- embarrassment for how this kid behaves in public
- exhaustion from raising a child whose demands never end
- anger about how entitled and selfish this child is
- isolation - I'm the only parent to have a child like this (Adapted from Raising Your Spirited Child by Mary Sheedy Kurcinka)
Redesign labels to help give hope and a new perspective about your child... Instead of stubborn, use tenacious or persistent. This is the stuff PHDs and Olympians are made of. In stead of demanding, try holds high standards. Replace nosy with curious, wild with energetic, picky with discriminating, explosive with dramatic. This new vision leads to the building of better relationships and healthier responses to our children and their unique needs. Help others see your child's gifts...teachers, in laws, friends, relatives. Perhaps your child is the beautiful orchid in the garden that requires more TLC but the potential for inner beauty/ talent is limitless. So write down your child's strengths and post them on the fridge to help you find a new vision of your child.
Don't forget to assess your own strengths and positive attributes.

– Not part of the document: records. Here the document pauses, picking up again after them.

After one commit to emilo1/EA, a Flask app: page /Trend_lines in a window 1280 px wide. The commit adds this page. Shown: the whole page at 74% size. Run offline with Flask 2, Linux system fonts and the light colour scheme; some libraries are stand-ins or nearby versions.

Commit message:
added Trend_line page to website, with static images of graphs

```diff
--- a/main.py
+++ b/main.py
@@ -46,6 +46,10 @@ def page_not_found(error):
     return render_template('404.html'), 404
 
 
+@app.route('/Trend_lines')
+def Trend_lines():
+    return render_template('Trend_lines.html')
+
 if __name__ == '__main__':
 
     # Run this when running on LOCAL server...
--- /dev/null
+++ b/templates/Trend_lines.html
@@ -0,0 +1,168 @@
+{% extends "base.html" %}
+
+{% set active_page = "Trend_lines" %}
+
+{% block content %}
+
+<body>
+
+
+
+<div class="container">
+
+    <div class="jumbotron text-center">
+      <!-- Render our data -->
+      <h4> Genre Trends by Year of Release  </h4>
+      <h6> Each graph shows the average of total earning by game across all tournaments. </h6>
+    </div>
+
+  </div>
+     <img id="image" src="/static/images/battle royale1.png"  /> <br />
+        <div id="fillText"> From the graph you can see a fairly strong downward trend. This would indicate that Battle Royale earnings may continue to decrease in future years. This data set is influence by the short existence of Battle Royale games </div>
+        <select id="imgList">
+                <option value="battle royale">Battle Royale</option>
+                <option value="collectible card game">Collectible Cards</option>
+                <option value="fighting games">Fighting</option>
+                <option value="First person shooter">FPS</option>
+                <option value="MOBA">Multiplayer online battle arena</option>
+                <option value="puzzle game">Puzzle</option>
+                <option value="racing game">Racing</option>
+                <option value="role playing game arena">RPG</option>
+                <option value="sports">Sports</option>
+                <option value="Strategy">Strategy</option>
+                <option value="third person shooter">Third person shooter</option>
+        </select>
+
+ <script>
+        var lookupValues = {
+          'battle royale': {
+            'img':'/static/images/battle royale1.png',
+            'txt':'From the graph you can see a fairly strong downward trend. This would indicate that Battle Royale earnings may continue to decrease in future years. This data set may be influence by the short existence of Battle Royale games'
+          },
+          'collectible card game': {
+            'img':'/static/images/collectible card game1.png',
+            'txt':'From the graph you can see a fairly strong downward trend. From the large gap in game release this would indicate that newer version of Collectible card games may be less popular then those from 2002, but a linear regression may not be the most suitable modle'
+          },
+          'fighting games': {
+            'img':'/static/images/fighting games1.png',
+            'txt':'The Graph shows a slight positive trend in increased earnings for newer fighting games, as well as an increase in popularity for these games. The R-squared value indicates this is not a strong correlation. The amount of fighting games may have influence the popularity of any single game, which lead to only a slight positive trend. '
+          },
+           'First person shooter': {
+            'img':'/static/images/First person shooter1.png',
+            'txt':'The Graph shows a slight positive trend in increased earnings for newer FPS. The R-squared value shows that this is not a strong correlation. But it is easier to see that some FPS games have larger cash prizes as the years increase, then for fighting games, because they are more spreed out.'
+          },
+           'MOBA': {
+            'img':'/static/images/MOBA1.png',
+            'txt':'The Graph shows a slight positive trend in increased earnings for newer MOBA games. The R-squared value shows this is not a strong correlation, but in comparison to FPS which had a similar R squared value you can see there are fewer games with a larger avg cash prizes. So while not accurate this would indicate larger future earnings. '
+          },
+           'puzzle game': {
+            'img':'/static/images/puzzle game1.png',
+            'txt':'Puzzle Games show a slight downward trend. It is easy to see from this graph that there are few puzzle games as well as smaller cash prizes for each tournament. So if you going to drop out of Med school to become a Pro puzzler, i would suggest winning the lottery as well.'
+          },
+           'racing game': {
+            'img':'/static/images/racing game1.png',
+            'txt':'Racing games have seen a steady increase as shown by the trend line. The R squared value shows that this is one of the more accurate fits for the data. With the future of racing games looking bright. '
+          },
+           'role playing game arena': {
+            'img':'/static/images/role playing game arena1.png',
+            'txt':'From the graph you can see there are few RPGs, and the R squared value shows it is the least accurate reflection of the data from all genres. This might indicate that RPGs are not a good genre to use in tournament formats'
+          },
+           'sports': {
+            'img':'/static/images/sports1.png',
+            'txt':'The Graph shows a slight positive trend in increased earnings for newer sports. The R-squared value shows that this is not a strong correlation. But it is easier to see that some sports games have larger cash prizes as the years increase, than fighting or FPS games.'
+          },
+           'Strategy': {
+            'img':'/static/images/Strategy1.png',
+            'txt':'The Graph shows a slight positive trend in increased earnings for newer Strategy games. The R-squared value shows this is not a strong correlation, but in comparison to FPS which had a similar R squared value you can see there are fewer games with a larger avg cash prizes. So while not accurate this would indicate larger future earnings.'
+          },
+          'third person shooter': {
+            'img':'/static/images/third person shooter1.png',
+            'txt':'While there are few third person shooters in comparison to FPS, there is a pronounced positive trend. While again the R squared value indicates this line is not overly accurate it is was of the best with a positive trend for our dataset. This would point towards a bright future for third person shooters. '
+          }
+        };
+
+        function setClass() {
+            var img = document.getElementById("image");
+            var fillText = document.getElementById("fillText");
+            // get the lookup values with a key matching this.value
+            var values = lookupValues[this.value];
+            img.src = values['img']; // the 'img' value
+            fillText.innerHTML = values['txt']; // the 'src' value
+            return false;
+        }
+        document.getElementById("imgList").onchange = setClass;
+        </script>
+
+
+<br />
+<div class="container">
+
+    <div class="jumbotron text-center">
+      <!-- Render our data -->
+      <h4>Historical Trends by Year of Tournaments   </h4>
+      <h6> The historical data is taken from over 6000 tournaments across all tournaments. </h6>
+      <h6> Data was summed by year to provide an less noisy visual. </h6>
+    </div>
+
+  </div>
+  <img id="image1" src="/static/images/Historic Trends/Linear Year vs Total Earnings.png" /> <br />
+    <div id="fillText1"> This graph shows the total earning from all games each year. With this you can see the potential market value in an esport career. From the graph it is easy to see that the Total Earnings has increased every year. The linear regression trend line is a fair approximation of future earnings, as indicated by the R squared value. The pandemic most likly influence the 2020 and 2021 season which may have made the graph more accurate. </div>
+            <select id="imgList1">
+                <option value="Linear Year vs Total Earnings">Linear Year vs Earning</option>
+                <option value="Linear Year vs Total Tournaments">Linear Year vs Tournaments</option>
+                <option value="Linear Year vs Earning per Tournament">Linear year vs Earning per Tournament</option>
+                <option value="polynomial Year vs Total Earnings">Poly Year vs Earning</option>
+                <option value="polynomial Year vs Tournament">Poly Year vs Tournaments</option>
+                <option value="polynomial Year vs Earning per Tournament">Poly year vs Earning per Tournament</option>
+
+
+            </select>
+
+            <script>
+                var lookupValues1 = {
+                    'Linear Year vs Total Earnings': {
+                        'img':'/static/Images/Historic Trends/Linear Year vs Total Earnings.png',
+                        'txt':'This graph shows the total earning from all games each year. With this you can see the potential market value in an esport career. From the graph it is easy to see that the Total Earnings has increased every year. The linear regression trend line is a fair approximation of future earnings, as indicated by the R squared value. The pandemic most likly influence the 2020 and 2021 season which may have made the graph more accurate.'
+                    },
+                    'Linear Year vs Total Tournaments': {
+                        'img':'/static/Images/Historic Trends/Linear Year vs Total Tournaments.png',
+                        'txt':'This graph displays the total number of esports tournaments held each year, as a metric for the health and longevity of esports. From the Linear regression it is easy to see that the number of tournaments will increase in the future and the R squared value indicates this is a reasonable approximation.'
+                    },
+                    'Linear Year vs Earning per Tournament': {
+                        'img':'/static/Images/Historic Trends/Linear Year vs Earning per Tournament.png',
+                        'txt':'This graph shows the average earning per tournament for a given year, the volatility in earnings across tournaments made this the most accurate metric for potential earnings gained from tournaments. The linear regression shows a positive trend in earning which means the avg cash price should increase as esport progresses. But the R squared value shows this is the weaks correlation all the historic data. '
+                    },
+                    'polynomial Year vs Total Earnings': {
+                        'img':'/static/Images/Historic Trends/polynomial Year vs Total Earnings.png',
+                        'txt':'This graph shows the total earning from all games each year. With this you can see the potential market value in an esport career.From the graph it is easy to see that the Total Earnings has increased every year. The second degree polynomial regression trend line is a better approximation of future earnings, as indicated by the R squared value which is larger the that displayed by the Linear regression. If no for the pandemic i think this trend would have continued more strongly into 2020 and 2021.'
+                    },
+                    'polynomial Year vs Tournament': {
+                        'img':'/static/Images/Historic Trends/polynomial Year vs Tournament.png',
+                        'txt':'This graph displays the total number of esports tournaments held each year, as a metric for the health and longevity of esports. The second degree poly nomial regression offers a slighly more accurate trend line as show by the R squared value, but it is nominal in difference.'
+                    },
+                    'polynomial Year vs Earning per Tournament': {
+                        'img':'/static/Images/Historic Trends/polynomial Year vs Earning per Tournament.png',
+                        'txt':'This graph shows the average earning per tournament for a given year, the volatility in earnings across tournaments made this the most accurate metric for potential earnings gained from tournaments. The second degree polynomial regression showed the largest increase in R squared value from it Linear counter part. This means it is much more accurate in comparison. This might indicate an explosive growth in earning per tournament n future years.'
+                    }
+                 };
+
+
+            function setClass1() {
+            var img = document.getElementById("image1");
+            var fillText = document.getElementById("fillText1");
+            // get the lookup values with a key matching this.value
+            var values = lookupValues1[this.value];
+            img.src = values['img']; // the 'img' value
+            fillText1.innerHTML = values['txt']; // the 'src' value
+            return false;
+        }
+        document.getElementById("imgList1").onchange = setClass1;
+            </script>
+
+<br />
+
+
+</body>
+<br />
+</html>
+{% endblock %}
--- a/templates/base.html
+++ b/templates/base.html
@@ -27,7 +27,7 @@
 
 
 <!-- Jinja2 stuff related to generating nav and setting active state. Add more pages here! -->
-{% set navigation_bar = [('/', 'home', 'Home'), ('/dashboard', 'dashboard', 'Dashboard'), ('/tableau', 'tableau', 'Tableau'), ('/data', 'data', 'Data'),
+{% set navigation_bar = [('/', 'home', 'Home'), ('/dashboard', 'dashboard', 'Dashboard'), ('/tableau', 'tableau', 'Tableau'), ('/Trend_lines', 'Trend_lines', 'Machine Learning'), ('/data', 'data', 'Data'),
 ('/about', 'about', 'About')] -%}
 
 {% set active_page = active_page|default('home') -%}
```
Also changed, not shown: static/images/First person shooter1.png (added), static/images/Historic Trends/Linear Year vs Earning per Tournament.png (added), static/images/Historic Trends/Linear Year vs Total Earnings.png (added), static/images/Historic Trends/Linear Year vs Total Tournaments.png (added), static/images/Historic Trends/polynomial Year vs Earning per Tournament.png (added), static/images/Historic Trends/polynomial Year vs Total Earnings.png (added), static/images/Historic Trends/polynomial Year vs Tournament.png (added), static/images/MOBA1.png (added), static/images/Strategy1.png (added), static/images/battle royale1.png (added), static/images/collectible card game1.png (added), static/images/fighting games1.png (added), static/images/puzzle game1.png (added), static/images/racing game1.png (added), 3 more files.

Let your inner voice be one that delivers positive messages to yourself about your parenting abilities.You don't have to be perfect, you can make mistakes and practice making amends. We are modelling to our children 24/7 and when we apologize and say we didn't handle a situation well, we teach our children relationship skills.
Practice + Patience= Progress
There is no room for perfection in that equation. Stay connected to your child. Cheers, Joanne